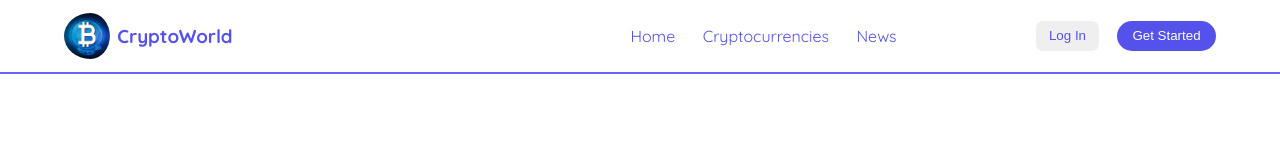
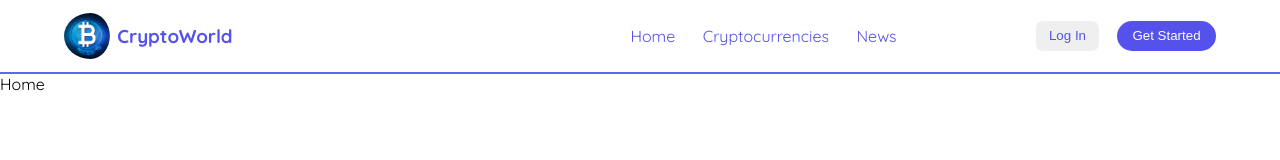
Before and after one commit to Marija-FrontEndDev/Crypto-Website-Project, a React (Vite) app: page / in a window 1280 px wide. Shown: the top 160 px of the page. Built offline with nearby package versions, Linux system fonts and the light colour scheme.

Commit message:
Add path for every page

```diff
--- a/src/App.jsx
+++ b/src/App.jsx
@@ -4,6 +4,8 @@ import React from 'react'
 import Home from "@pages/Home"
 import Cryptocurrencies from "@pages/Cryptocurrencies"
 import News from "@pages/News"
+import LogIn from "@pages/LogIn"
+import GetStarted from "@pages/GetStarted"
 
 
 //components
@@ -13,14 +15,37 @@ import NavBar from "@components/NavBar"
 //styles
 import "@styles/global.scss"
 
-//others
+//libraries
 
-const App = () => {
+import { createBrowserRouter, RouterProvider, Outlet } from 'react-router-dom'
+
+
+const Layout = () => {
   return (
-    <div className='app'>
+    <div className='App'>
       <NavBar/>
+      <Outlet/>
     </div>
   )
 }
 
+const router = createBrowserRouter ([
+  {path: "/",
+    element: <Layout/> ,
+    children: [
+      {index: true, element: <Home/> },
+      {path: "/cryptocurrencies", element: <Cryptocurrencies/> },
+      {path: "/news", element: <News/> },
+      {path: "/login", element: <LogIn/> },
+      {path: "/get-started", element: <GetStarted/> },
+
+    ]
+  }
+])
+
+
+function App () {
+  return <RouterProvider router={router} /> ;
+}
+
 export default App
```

» About this task
Should a line in the material contain "element", copy it.

» Exercise response
+    element: <Layout/> ,
+      {index: true, element: <Home/> },
+      {path: "/cryptocurrencies", element: <Cryptocurrencies/> },
+      {path: "/news", element: <News/> },
+      {path: "/login", element: <LogIn/> },
+      {path: "/get-started", element: <GetStarted/> },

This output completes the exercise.